“As to the allegedly defamatory statements in the book ‘Finding Freedom,’ all claims based on those statements fail for the simple reason that Meghan did not make the statements,” the documents state. The documents go on to say Meghan’s comments to Winfrey are either “non-actionable opinion or substantially true.”
Meghan’s legal team also said she is entitled to compensation for her legal fees and costs because of Florida’s anti-SLAPP statute, short for strategic lawsuits against public participation, which protects defendants from “great expense, harassment, and interruption of their duties,” as the documents state.
In the interview with Winfrey, Meghan said she did not have a relationship with Samantha and had not seen her in nearly 20 years. “I grew up as an only child, which everyone who grew up around me knows,” she said. “I wished I had siblings. I would’ve loved to have had siblings. That’s why I’m so excited to be pregnant, so that Archie has someone.”
ated into each other’s lives. She was the baby in our household, we never addressed each other as half-sister,” Samantha said during an interview with “Good Morning Britain” in 2018. “We had the same father, she was in our lives.
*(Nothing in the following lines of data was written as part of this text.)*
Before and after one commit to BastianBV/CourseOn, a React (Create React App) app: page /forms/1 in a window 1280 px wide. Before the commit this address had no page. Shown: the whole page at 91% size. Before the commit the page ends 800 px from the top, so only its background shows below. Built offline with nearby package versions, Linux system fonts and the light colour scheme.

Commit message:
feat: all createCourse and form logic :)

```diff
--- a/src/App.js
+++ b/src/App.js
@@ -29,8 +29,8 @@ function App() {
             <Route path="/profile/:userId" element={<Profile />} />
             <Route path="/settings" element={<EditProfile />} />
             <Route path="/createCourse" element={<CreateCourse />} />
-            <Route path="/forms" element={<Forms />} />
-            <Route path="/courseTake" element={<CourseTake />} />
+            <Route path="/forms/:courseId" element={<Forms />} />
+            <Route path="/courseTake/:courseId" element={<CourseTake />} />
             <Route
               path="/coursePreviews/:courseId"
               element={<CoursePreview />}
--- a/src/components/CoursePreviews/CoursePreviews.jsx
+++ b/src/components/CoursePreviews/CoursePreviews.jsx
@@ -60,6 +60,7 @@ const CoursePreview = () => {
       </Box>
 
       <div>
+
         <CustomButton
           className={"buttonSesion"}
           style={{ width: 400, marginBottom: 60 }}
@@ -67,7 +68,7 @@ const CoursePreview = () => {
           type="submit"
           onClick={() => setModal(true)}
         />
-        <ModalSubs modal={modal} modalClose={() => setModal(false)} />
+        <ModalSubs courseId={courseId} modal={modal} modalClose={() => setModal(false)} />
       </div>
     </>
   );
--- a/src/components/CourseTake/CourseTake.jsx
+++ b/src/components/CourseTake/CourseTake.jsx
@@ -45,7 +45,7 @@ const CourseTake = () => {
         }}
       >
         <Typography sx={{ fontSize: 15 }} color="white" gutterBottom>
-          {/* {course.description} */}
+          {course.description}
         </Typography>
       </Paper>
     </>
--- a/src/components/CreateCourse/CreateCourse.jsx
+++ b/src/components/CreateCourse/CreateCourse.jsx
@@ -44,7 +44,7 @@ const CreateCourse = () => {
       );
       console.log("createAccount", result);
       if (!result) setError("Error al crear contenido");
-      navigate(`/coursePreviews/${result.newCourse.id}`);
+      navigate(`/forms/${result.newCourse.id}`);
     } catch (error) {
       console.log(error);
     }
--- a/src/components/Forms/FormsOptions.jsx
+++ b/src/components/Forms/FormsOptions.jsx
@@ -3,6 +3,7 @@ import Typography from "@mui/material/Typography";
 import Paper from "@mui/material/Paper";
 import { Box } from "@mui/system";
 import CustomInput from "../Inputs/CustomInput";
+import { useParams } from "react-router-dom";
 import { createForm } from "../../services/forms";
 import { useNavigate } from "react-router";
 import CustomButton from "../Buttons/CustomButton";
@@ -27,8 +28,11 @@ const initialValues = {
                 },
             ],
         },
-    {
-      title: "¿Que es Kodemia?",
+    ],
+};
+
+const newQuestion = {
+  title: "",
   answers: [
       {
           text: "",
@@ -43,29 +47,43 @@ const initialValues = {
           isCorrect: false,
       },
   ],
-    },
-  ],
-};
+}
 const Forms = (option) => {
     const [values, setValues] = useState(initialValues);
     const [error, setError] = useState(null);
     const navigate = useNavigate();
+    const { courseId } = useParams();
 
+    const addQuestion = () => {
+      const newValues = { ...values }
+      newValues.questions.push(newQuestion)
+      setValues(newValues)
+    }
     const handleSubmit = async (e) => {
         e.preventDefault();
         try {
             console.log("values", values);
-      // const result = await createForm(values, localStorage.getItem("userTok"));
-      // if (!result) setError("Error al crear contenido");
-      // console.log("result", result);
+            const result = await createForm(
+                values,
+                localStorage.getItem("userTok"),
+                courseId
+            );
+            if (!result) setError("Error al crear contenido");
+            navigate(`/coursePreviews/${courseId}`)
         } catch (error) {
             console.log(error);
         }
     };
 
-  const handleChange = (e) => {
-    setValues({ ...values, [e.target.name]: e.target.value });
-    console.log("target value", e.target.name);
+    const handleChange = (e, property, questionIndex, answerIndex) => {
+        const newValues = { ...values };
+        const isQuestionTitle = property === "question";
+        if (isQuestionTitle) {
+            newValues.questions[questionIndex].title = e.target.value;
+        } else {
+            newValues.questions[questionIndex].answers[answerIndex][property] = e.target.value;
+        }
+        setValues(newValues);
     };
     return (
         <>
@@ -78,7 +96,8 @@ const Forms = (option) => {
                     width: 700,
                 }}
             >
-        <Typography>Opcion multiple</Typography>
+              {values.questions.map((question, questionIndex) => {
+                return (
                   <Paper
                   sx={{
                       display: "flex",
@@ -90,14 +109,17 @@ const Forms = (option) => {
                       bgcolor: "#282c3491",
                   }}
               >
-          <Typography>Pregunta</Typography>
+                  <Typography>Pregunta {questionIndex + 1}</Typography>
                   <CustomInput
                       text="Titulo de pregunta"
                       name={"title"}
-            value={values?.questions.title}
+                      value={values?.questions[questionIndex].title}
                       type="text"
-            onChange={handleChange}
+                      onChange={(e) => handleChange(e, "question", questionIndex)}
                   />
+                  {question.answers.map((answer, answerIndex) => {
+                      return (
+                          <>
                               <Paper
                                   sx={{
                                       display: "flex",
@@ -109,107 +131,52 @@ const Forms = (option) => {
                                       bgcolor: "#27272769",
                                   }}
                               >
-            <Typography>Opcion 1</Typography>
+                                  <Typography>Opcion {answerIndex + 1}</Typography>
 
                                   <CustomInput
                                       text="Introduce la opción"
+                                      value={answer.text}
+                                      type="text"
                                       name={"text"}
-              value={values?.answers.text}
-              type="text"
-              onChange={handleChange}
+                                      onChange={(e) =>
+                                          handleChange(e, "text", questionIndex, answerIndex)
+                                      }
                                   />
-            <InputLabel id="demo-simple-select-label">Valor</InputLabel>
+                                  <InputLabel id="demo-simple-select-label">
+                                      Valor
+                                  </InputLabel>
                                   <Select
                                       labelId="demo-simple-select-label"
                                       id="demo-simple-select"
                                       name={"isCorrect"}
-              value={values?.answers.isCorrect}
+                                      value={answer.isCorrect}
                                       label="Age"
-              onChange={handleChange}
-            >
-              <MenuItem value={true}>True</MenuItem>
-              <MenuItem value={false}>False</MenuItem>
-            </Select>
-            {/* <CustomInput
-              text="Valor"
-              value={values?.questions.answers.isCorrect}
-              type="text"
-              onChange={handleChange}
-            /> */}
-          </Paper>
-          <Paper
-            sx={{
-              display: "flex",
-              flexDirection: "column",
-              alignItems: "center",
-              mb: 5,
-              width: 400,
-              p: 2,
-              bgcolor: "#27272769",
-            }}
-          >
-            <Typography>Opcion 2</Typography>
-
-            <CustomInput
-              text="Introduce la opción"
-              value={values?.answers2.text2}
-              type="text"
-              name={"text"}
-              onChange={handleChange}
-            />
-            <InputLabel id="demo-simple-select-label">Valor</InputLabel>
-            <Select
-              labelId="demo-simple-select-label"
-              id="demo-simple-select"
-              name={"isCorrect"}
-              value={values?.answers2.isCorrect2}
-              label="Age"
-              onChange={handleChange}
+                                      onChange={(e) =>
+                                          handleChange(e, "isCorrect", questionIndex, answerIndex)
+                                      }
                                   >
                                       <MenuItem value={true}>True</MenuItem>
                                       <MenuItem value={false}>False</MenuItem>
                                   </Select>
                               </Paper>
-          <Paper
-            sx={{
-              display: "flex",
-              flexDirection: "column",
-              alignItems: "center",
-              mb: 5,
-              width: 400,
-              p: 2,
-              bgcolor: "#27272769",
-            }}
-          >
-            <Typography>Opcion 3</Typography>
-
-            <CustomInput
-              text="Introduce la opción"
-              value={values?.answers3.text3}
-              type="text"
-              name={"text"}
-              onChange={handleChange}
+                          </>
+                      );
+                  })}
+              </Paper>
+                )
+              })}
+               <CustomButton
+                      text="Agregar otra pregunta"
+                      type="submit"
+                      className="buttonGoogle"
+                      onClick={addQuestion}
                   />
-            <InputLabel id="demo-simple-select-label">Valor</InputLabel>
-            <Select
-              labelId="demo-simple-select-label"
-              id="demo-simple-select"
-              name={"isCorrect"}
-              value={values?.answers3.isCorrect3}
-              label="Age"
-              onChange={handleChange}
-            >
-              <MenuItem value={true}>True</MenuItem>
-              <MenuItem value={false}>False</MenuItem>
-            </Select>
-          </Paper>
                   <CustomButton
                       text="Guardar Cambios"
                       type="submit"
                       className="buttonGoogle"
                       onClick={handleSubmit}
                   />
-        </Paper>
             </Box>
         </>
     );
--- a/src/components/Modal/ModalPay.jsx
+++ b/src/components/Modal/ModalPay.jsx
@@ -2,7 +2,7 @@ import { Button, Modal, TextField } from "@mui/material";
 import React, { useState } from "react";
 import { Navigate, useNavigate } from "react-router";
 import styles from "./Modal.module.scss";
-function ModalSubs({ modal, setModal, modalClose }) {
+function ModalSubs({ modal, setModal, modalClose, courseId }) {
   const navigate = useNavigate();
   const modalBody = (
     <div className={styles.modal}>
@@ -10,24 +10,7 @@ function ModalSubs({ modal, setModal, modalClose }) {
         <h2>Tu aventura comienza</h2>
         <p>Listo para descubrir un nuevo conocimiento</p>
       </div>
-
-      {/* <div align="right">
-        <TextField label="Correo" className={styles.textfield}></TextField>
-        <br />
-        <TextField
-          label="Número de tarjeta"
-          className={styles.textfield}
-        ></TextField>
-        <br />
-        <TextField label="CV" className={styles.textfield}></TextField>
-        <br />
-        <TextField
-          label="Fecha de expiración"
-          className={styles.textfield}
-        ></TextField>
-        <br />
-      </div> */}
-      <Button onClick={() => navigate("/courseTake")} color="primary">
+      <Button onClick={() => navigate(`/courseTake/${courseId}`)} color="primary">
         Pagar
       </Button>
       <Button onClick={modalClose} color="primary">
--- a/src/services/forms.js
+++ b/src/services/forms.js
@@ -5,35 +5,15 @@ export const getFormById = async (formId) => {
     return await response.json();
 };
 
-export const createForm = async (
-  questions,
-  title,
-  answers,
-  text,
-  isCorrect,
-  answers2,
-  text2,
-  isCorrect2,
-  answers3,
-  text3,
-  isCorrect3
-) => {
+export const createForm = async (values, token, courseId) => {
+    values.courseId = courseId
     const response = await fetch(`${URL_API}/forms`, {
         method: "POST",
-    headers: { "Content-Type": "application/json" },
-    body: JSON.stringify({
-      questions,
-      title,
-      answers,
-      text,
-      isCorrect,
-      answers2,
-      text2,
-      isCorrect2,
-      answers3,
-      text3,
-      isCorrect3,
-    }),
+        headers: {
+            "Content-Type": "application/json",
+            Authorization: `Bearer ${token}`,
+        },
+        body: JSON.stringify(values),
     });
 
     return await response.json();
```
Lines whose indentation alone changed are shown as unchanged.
We had two households, there was a bridge. We were united. So I thought, why doesn’t she call me?”
Meghan also pointed out in the interview with Winfrey that Samantha only changed her name back to Markle after Meghan became involved with the royal family.
“She changed her last name back to Markle in — I think she was in her early 50s at that time — only when I started dating Harry,” the duchess told Winfrey. “So I think that says enough.”
Samantha’s lawyer filed a motion to withdraw from the lawsuit in April, citing “irreconcilable differences” and “fundamental disagreements,” according to BuzzFeed’s Ellie Hall.